If I don’t come home tonight,
I’ll make it home some day…”
~ Paul Gross - “Robert McKenzie” (Due South OST)</i>
Though still hot, still sunny, still but the beginning of the Summer as I once would have thought it, the evenings get darker earlier now than they did scarce a month ago.
It’s a Sunday evening, and now I head home, away into the night on creaking trains and familiar tracks.

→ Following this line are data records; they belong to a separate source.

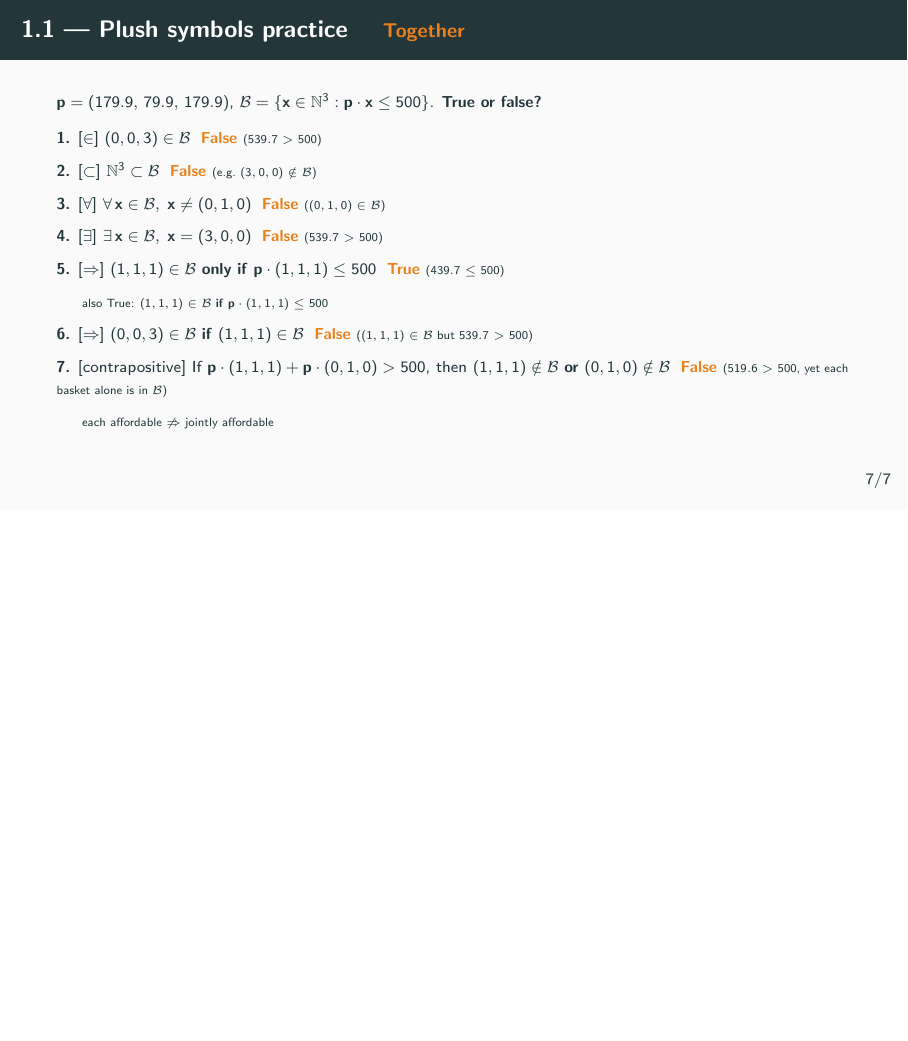
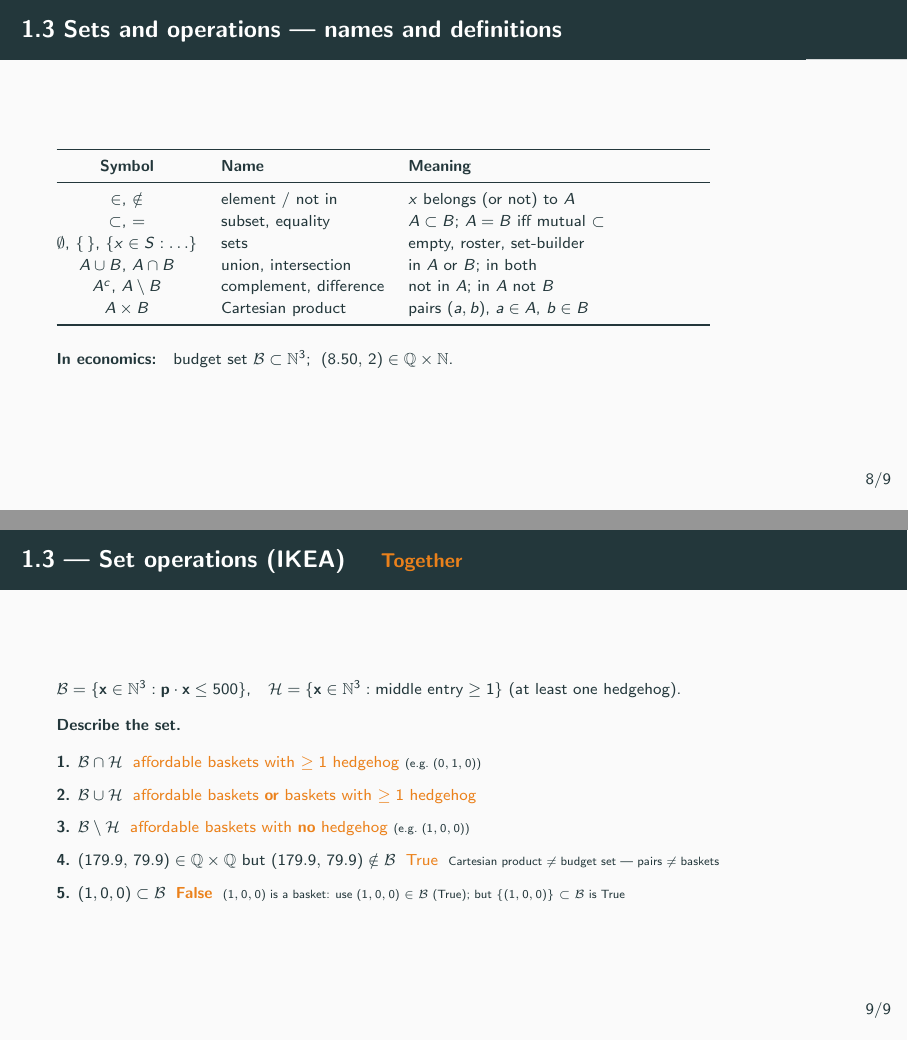
Before and after one commit to cliohsu1997/math_camp_2026, LaTeX slides (slides/day01_foundations_functions_and_calculus_I.tex): page 29 of 29 before the commit and pages 30 and 41 of 41 after it, the two joined at a grey line, the shorter picture padded with empty space. Compiled offline with pdfLaTeX.

Commit message:
Expand Day 1 slides to sections 1.1-1.3 with IKEA set quizzes.
Condense set definitions to one slide, move logic to section 1.2, and add element vs subset practice on the budget set.

Co-authored-by: Cursor <cursoragent@cursor.com>

```diff
--- a/slides/day01_foundations_functions_and_calculus_I.tex
+++ b/slides/day01_foundations_functions_and_calculus_I.tex
@@ -17,7 +17,7 @@
 \usepackage{tikz}
 
 \title{Math Bootcamp}
-\subtitle{Day 1 --- Section 1.1: Notation and Number Systems}
+\subtitle{Day 1 --- Foundations (Sections 1.1--1.3)}
 \author{Math Camp 2026}
 \date{}
 
@@ -180,4 +182,54 @@
   \onslide<17->{\hspace{1.5em}{\tiny each affordable $\not\Rightarrow$ jointly affordable}}\par
 \end{frame}
 
+\section{1.3 --- Sets and Set Operations}
+
+\begin{frame}{1.3 Sets and operations --- names and definitions}
+  \scriptsize
+  \begin{tabular}{@{}clp{0.38\textwidth}@{}}
+    \toprule
+    \textbf{Symbol} & \textbf{Name} & \textbf{Meaning} \\
+    \midrule
+    $\in$, $\notin$ & element / not in & $x$ belongs (or not) to $A$ \\
+    $\subset$, $=$ & subset, equality & $A\subset B$; $A=B$ iff mutual $\subset$ \\
+    $\emptyset$, $\{\,\}$, $\{x\in S:\ldots\}$ & sets & empty, roster, set-builder \\
+    $A\cup B$, $A\cap B$ & union, intersection & in $A$ or $B$; in both \\
+    $A^c$, $A\setminus B$ & complement, difference & not in $A$; in $A$ not $B$ \\
+    $A\times B$ & Cartesian product & pairs $(a,b)$, $a\in A$, $b\in B$ \\
+    \bottomrule
+  \end{tabular}
+
+  \medskip
+  \textbf{In economics:}\quad
+  budget set $\mathcal{B}\subset\mathbb{N}^3$;\;
+  $(8.50,\,2)\in\mathbb{Q}\times\mathbb{N}$.
+\end{frame}
+
+\QFrame{1.3 --- Set operations (IKEA)}
+  \scriptsize
+  $\mathcal{B}=\{\mathbf{x}\in\mathbb{N}^3:\mathbf{p}\cdot\mathbf{x}\le 500\}$,\quad
+  $\mathcal{H}=\{\mathbf{x}\in\mathbb{N}^3:\text{middle entry}\ge 1\}$ (at least one hedgehog).
+
+  \vspace{2pt}
+  \textbf{Describe the set.}
+
+  \vspace{2pt}
+  \onslide<2->{\textbf{1.} $\mathcal{B}\cap\mathcal{H}$}\;
+  \onslide<3->{\textcolor{mAccent}{affordable baskets with $\ge 1$ hedgehog}
+    {\tiny (e.g.\ $(0,1,0)$)}}\par
+  \onslide<4->{\textbf{2.} $\mathcal{B}\cup\mathcal{H}$}\;
+  \onslide<5->{\textcolor{mAccent}{affordable baskets \textbf{or} baskets with $\ge 1$ hedgehog}}\par
+  \onslide<6->{\textbf{3.} $\mathcal{B}\setminus\mathcal{H}$}\;
+  \onslide<7->{\textcolor{mAccent}{affordable baskets with \textbf{no} hedgehog}
+    {\tiny (e.g.\ $(1,0,0)$)}}\par
+  \onslide<8->{\textbf{4.} $(179.9,\,79.9)\in\mathbb{Q}\times\mathbb{Q}$ but
+    $(179.9,\,79.9)\notin\mathcal{B}$}\;
+  \onslide<9->{\textcolor{mAccent}{True}\;
+    {\tiny Cartesian product $\ne$ budget set --- pairs $\ne$ baskets}}\par
+  \onslide<10->{\textbf{5.} $(1,0,0)\subset\mathcal{B}$}\;
+  \onslide<11->{\textcolor{mAccent}{\textbf{False}}\;
+    {\tiny $(1,0,0)$ is a basket: use $(1,0,0)\in\mathcal{B}$ (True);
+    but $\{(1,0,0)\}\subset\mathcal{B}$ is True}}\par
+\end{frame}
+
 \end{document}
```
Also changed, not shown: slides/day01_foundations_functions_and_calculus_I.pdf, slides/day01_foundations_functions_and_calculus_I.tex (50 more changed lines).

I’m reminded of a feeling which I associate mostly with the stereotypically Japanese near-addiction to work, that feeling of coming home night after night on the same old frequent-stopping train; to an apartment, a single man’s apartment, to eat and sleep before repeating the whole thing again.
Soon enough, as mornings and evenings alike darken, I’ll once again be able to feel these emotions as I return home from work on the train myself.
I, of course, have many more concerns than work and travel therefrom. As I travel home now, I clutch in my arms a bunch of sunflowers; with an invisible label that declares me to be young, in love, and with far more in common with the flower folk than is normal.
It’s almost a shame that the lilacs are no longer in bloom…
What all this adds up to is that I can’t give in to the darkness of the Winter commute. Sometimes I guess I’d like to do so, to experience whatever joy lies beyond the loneliness and futility of the slow evening train.
Deep down, though, I think I know what that joy is. It’s not really joy at all, it’s the kind of unchanging emotionlessness that feels like happiness if you’re so deeply immersed in it all that you’ve lost track of what life outside is like.
But that would mean being lonely - rejecting friends and family, kith and kin, my heart, my song and my love.
Never going to happen.
There’s a different kind of winter travel that I like much better. Gloves discarded next to you on the platform bench; a cup of coffee by your side steaming into the icy air; a pen in one hand and paper in the other, writing while on the platform until the train arrives, then carrying on writing some more as the train carries you forward, away into the morning light, away from the night.